- RECORD SET:
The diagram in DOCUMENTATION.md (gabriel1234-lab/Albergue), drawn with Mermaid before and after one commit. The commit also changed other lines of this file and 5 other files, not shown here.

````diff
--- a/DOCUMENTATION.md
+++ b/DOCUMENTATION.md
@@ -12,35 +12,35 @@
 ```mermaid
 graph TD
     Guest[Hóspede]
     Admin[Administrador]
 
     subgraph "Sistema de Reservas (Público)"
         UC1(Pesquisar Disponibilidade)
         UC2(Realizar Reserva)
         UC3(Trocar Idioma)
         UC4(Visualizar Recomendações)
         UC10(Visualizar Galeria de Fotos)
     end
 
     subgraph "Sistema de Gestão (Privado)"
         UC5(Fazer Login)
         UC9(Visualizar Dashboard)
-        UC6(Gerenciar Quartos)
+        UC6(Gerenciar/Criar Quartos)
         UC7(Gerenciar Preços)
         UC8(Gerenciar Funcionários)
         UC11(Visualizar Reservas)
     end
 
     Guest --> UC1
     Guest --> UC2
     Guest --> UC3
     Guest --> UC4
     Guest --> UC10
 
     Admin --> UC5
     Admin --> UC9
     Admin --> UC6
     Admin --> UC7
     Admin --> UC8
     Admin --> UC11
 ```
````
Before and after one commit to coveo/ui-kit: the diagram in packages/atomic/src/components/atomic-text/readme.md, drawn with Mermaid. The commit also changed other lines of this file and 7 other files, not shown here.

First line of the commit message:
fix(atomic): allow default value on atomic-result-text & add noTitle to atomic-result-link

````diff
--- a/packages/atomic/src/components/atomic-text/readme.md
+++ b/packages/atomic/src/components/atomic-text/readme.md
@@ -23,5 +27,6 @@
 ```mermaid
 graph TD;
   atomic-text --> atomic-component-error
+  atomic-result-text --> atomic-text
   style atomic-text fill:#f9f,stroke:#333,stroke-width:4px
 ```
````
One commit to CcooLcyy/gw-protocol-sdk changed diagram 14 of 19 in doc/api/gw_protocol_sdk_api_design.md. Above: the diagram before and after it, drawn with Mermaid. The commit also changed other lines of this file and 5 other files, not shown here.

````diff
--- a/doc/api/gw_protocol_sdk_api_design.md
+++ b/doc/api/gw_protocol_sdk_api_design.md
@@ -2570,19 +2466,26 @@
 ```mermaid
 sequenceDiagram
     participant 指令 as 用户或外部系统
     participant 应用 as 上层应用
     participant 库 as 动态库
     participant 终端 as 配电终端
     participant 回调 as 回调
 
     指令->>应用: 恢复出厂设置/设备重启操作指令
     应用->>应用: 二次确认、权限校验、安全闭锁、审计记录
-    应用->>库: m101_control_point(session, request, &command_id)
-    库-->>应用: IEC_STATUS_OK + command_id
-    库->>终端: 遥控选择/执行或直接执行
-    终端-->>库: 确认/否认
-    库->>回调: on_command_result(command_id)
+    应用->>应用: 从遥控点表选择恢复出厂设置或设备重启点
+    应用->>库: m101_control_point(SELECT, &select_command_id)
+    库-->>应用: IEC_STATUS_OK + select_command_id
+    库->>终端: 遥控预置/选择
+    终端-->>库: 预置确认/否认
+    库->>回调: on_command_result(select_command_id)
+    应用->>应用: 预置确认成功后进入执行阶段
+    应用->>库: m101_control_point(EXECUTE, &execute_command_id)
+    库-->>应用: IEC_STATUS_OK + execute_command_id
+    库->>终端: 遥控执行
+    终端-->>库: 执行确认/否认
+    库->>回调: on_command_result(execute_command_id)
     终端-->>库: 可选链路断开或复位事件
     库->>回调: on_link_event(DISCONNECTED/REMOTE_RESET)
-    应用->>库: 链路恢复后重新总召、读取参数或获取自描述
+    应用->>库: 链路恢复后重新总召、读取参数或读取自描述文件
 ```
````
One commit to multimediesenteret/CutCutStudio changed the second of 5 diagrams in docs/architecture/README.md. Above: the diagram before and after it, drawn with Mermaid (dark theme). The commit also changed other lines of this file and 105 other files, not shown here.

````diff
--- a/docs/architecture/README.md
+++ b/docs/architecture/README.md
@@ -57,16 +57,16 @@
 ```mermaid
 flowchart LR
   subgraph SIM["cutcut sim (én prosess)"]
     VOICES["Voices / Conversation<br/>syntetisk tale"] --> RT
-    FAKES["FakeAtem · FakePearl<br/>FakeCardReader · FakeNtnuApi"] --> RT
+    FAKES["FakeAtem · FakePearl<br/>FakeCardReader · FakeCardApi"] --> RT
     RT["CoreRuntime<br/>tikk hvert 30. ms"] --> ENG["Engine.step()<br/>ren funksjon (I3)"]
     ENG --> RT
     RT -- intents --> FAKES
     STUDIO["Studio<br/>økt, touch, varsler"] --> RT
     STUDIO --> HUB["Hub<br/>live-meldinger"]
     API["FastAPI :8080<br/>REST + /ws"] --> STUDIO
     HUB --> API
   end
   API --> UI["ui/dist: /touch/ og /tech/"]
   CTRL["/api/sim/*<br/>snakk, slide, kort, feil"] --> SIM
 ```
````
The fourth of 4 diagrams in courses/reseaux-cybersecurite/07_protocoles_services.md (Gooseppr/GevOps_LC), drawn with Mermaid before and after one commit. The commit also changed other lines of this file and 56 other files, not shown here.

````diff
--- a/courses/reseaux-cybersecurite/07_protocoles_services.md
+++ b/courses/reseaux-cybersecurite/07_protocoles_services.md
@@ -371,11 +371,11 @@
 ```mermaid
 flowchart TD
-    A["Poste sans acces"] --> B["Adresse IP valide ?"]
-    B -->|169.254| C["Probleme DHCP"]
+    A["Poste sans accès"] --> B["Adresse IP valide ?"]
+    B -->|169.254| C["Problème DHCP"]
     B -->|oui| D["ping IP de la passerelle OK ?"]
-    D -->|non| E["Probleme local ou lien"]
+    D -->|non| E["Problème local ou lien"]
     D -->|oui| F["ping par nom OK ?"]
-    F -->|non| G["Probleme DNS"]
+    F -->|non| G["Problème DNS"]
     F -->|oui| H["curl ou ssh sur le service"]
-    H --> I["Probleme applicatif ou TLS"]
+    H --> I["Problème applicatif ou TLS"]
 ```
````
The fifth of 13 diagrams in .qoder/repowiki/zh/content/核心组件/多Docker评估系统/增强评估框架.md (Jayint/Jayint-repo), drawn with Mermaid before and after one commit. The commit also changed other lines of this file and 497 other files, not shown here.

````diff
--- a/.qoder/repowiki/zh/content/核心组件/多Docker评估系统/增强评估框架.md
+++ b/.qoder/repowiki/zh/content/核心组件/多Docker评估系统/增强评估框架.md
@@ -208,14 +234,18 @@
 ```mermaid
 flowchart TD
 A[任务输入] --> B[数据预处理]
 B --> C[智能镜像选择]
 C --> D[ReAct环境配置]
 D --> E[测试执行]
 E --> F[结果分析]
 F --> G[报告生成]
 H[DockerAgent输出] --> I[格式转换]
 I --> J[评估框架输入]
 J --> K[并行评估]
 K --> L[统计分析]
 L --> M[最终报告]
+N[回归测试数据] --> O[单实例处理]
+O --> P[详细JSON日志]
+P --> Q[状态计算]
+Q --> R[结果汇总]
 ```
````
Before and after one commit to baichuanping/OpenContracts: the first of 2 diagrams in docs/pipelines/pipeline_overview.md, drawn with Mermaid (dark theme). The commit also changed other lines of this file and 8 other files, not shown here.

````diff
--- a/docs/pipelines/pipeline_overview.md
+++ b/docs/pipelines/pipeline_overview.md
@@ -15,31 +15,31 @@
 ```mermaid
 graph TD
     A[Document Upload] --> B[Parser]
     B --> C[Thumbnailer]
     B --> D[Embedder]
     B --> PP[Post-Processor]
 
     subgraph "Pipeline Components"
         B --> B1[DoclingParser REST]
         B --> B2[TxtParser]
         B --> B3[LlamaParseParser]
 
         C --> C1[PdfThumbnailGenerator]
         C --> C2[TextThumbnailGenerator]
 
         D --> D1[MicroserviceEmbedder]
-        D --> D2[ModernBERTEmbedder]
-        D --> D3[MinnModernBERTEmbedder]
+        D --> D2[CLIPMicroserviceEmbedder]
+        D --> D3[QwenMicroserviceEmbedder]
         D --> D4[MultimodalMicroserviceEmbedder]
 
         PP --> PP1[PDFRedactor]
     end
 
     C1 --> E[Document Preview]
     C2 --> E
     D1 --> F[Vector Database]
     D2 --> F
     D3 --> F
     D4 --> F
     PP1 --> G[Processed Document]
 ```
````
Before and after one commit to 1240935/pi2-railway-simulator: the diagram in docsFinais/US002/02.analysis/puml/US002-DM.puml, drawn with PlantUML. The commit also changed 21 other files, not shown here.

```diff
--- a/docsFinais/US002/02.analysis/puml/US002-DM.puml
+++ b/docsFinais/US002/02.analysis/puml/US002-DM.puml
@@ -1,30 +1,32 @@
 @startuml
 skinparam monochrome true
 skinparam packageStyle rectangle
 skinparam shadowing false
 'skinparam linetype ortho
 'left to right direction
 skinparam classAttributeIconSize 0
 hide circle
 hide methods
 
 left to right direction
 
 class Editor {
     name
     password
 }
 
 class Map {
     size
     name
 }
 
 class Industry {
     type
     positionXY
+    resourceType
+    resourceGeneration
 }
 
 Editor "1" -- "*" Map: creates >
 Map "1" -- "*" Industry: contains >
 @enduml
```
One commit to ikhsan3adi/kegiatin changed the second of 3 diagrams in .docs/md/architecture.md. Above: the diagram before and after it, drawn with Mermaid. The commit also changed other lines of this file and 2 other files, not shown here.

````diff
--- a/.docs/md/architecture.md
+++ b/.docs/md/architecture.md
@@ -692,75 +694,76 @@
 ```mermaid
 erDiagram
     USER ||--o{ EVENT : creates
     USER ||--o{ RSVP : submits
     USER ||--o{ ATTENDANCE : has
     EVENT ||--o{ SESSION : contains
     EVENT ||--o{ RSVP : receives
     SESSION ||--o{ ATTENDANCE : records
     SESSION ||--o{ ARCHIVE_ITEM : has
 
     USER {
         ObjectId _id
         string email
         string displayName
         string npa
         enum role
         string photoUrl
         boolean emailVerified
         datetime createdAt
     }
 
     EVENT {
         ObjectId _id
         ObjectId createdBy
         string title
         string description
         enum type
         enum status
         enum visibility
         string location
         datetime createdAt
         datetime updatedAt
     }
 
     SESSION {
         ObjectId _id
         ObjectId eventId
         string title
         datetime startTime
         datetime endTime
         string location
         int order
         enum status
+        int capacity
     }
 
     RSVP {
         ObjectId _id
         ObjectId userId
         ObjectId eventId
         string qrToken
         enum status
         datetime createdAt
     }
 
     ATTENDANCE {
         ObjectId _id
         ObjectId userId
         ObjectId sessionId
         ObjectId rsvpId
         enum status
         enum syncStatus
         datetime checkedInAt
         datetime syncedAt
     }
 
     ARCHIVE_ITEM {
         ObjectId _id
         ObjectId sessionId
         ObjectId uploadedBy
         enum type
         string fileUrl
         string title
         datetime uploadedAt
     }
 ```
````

- EXERCISE INSTRUCTIONS: Copy out every line of the listing that contains the string "lien".

- COMPLETED EXERCISE:
-    D -->|non| E["Probleme local ou lien"]
+    D -->|non| E["Problème local ou lien"]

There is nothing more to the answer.